EdeC: A good track record is important, especially when it comes to the unique geographic and weather-related challenges Canada will present for future FWSAR aircraft, but other competitors are offering tried-and-true aircraft as well. What puts the C295 at the front of the pack?

Airbus: When talking about search and rescue aircraft, we are not talking just about the aircraft itself; we are also talking about a comprehensive “search and rescue solution.” You need to have the aircraft, but you also need the mission system to go with it. You can’t have one without the other. The C295 — with our fully-integrated tactical mission system — is already being flown by three different operators: Oman, the Portuguese Air Force, and Chile. … We have 30 years of experience in developing these types of systems, and they’ve also been proven in other aircraft, such as the CN235, the former C12, and the P3 Orion.

EdeC: Whenever there’s a competition for an aircraft in Canada, the question of operating in the Arctic is raised. For the FWSAR program, this question is especially important, as Canada’s future search and rescue aircraft will need to be able to perform in the most severe conditions. Is the C295 capable of operating in extreme environments?

Airbus: We have extensive experience operating the C295 in cold weather. We started with our C212s operating in Antarctica, by a contracted company that flies back and forth supplying air bases there. Obviously, we have taken this experience into account when producing new aircraft.

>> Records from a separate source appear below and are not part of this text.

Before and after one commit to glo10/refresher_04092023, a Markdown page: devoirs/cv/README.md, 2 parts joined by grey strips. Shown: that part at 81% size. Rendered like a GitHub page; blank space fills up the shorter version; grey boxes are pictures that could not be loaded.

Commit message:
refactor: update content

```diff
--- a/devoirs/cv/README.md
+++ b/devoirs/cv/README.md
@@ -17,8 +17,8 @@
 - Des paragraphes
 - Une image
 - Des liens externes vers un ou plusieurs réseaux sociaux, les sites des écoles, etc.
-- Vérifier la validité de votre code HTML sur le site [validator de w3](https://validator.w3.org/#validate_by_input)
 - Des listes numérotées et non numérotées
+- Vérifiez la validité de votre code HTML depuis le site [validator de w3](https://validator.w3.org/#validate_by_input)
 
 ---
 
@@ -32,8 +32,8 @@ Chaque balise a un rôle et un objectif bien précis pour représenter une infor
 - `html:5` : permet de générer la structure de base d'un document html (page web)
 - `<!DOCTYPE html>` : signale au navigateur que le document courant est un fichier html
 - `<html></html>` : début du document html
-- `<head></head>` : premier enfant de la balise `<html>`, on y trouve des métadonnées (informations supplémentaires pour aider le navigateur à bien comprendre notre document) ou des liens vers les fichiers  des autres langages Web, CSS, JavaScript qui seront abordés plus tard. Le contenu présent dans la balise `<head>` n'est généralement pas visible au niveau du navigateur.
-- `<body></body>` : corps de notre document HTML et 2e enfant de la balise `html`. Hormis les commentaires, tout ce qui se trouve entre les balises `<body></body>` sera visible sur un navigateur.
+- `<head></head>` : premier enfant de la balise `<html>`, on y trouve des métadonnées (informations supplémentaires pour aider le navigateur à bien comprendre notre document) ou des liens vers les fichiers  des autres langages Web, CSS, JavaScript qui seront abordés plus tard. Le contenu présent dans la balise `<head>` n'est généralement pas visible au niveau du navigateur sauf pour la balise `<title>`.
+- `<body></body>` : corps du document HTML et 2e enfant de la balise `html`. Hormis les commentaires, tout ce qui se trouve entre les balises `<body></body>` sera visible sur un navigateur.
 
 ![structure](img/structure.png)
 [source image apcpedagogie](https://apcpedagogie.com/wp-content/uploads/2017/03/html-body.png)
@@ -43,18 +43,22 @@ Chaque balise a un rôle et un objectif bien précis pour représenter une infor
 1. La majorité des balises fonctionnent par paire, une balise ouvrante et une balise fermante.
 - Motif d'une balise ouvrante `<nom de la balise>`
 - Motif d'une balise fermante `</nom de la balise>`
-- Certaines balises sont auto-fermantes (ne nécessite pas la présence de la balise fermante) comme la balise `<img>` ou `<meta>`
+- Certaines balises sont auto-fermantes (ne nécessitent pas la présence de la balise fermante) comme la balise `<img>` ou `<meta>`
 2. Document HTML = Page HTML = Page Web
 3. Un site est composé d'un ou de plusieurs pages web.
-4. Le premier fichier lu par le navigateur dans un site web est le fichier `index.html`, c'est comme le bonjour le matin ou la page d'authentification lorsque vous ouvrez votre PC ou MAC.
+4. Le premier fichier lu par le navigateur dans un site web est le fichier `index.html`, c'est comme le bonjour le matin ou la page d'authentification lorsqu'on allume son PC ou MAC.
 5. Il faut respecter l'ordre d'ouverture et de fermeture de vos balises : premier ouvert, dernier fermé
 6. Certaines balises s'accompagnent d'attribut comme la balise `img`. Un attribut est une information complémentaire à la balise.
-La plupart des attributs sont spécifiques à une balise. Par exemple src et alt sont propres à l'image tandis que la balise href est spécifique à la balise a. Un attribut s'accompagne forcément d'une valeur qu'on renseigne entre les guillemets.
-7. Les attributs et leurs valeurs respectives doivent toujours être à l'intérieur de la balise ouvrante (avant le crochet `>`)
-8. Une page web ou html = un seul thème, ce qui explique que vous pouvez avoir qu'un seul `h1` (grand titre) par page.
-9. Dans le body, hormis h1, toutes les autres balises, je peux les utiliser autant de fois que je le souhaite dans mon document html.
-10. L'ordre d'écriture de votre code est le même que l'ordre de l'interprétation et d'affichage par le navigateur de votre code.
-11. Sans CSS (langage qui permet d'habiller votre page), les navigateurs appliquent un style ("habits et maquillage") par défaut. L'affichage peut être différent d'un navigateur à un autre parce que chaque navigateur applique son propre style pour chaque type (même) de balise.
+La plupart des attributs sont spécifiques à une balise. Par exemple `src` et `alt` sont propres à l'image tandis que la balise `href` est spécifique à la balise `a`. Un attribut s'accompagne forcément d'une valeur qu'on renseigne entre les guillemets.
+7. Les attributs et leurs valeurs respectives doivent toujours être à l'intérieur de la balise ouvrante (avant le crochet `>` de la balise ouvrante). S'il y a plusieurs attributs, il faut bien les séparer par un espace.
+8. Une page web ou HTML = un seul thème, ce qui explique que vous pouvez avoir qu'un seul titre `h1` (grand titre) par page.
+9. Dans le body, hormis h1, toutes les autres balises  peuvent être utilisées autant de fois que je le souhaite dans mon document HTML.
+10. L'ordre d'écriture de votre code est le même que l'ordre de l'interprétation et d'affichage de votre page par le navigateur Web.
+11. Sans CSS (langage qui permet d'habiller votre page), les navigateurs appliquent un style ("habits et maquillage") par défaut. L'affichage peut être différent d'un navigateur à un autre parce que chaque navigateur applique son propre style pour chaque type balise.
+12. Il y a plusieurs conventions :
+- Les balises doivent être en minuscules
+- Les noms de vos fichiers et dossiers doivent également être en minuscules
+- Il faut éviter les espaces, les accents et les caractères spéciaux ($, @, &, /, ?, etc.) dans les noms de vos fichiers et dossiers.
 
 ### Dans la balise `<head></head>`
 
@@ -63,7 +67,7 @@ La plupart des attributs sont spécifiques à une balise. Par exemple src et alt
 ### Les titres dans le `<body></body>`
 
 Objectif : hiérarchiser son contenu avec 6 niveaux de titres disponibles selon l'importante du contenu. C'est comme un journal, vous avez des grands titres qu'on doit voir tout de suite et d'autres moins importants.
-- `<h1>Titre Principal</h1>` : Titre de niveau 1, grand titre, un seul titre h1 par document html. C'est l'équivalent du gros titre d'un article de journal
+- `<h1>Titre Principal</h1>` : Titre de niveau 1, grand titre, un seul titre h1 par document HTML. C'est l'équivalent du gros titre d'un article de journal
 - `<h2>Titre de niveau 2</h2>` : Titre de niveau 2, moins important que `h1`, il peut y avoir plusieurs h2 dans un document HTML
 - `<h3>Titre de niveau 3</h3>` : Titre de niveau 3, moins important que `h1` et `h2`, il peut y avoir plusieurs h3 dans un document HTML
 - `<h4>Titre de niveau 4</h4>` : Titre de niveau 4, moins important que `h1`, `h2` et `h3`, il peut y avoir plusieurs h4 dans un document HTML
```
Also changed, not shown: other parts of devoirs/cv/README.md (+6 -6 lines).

In the specific case of the C295, we have been operating in Finland in addition to aircraft operating in Poland and Kazakhstan, two countries that are known for their cold winters. 

EdeC: Derek, the recent announcement of the teaming agreement between Airbus Defence and Space and Provincial Aerospace means that your company is joining a strong field of partners. Why does PAL think the C295 is the right FWSAR aircraft for Canada?

PAL: We are very proud of our relationship with Airbus. The C295 is a renowned aircraft and a world leader in its class. We are very happy to note that we have a long list of satisfied customers around the world using this platform, and PAL can definitely stand on its own experience and say that the research we’ve done, and what we’ve seen, is that the C295 is the right aircraft for the job.

EdeC: What kind of expertise is PAL bringing to the C295 team?

Scott: PAL is built on a foundation of providing airborne surveillance services to the Government of Canada. We actually do that for a number of departments, including the Department of National Defence. We have used the core competencies that we need to support and implement that type of airborne maritime surveillance program and evolve ourselves into a fully-integrated international aerospace defence company with a primary focus on aircraft modification, business systems integration, surveillance operations in some cases, and in-service support for all of those operations and aircraft that we have put out there around the world. In total, PAL has over 200,000 hours of flying special missions operations in Canada’s vast environments — most of our oceans, most of our regions — so when you take that type of experience and put that on the international stage, it becomes a very marketable commodity for a company like PAL.